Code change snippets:
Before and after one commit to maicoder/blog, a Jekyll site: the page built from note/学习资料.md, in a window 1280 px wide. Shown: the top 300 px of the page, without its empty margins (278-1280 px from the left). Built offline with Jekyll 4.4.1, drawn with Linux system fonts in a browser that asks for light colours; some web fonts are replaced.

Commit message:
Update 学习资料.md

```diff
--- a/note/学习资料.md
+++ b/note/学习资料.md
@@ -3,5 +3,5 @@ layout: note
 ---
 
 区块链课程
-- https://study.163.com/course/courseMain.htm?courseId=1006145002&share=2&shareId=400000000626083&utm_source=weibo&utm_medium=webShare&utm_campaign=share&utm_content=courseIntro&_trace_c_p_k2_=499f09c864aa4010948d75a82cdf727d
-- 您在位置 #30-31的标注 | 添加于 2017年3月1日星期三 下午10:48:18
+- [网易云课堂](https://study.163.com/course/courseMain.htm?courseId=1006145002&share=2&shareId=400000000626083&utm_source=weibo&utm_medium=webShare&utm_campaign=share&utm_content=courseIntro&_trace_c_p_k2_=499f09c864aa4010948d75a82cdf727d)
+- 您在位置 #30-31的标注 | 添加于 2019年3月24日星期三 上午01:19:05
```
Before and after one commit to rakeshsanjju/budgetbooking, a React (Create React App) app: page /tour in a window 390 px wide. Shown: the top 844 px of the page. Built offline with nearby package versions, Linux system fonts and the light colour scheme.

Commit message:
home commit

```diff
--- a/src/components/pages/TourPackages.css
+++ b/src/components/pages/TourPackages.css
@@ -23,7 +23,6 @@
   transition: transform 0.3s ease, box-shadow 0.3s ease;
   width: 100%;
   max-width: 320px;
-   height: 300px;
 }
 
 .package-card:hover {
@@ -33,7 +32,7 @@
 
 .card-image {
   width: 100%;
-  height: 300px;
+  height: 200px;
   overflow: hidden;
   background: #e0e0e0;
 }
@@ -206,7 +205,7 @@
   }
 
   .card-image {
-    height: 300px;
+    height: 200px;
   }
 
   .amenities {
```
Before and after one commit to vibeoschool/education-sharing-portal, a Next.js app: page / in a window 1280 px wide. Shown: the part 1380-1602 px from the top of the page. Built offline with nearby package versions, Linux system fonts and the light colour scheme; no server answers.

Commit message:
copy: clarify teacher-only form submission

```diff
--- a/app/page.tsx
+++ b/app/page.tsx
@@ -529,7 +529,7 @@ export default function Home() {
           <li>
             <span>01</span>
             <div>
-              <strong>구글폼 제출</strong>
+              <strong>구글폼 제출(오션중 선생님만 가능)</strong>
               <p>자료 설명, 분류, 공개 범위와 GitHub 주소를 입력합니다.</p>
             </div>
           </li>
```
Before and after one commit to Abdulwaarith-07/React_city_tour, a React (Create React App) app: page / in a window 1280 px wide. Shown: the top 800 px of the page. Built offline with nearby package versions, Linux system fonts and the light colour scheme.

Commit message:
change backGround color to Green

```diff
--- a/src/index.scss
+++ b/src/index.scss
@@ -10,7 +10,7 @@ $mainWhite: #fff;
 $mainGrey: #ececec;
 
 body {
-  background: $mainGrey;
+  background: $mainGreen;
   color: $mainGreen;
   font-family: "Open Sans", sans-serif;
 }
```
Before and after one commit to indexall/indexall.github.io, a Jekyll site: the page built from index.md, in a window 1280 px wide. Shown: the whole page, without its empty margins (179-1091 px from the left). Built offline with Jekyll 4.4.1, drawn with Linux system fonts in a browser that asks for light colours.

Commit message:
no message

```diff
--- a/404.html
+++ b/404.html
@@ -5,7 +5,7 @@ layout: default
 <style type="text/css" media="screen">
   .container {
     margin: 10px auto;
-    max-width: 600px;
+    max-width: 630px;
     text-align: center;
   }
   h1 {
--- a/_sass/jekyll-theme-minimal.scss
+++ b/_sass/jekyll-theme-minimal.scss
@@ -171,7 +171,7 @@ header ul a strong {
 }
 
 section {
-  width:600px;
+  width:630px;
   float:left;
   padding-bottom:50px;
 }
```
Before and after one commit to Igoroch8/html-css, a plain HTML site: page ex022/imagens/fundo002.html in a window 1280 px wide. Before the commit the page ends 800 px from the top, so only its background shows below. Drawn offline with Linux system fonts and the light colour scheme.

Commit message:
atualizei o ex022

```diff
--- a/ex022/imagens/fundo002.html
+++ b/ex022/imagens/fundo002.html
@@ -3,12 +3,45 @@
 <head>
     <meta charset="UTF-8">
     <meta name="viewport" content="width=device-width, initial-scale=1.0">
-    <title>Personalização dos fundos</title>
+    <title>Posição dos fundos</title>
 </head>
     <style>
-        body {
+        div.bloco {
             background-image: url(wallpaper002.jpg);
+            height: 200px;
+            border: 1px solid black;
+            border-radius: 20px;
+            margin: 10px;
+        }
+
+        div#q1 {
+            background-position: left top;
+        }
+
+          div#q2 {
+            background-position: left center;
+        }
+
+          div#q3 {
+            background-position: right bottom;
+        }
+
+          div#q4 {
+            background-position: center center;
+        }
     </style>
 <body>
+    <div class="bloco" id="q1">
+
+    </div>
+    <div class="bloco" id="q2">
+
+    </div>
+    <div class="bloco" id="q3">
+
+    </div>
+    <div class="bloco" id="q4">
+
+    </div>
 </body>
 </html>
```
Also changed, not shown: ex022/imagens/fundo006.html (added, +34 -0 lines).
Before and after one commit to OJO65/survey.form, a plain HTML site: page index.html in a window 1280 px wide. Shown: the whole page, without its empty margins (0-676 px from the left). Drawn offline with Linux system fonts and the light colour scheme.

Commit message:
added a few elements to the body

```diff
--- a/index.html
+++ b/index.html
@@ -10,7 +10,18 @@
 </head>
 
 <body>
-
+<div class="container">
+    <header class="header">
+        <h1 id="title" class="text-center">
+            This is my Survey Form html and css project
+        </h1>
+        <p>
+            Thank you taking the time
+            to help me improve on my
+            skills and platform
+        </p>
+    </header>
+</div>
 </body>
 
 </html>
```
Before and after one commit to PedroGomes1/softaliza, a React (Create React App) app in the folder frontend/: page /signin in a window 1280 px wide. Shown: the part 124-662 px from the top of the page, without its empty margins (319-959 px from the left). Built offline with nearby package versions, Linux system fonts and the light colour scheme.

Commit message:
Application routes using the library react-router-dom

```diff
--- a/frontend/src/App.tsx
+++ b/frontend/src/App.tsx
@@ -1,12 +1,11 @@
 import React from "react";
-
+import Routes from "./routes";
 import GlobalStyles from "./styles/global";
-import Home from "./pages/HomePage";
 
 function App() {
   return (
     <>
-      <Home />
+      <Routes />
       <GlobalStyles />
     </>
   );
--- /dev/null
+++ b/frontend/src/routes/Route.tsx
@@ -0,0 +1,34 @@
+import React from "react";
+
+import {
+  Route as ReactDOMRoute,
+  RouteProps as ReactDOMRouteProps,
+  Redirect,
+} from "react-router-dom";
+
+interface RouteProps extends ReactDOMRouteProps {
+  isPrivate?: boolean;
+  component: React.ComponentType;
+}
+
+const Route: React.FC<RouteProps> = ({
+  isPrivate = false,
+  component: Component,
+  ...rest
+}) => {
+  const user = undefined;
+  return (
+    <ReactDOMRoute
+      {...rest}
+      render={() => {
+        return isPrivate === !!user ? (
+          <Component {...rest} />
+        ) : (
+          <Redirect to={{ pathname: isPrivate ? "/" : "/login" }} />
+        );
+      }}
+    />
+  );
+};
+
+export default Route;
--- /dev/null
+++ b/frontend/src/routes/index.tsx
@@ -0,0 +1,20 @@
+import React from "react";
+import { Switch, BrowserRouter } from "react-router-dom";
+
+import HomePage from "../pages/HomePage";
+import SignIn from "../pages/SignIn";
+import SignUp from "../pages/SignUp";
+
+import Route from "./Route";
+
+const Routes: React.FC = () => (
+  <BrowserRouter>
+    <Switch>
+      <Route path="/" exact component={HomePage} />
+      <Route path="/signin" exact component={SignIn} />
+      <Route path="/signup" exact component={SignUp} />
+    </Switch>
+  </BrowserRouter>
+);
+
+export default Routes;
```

▶ **What the task requires**: A single number, please: the count of lines above that contain the string "height".

▶ **Output for this exercise**: 6